**** DATASET EXTRACT ****

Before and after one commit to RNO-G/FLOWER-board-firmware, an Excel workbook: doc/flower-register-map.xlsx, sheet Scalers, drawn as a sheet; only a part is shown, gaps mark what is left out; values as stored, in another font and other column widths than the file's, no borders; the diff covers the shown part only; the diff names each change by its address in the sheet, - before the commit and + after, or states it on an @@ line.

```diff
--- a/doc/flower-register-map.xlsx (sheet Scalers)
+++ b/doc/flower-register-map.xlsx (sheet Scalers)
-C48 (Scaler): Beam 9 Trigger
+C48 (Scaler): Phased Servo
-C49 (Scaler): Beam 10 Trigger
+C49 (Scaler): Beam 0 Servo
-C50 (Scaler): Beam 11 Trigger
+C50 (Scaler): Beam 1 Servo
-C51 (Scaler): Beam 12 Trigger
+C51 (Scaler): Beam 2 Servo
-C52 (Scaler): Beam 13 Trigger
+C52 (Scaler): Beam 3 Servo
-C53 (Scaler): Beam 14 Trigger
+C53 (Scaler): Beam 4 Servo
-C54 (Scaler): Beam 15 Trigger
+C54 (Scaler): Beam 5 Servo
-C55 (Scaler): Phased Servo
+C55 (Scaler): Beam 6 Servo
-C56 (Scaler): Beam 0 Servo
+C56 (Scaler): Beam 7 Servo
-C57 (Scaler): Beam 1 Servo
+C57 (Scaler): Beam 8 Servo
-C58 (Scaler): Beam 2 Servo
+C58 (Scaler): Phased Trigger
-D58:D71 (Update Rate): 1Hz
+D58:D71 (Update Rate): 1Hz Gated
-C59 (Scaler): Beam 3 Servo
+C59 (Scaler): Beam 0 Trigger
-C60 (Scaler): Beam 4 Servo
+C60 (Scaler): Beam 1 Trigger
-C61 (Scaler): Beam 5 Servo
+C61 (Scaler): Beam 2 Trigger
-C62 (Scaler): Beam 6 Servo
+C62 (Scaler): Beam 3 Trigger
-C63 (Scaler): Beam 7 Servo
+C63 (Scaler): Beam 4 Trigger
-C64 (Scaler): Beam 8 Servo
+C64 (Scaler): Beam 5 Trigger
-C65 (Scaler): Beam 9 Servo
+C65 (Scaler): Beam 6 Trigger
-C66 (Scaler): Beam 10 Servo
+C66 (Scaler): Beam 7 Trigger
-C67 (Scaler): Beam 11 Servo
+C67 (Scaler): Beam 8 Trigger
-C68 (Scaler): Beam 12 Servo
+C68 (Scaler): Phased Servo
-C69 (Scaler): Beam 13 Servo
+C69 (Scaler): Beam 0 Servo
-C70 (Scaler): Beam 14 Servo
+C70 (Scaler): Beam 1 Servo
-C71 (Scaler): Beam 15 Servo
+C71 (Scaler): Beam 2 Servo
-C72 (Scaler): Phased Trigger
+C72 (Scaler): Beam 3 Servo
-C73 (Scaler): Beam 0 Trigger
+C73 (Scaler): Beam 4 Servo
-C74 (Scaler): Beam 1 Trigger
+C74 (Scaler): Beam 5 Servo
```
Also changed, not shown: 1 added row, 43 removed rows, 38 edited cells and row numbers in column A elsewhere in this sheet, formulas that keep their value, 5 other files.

****

# PROBLEM STATEMENT
From the data above, copy each line that has the string "Phased".

# RESPONSE BELOW
+C48 (Scaler): Phased Servo
-C55 (Scaler): Phased Servo
+C58 (Scaler): Phased Trigger
+C68 (Scaler): Phased Servo
-C72 (Scaler): Phased Trigger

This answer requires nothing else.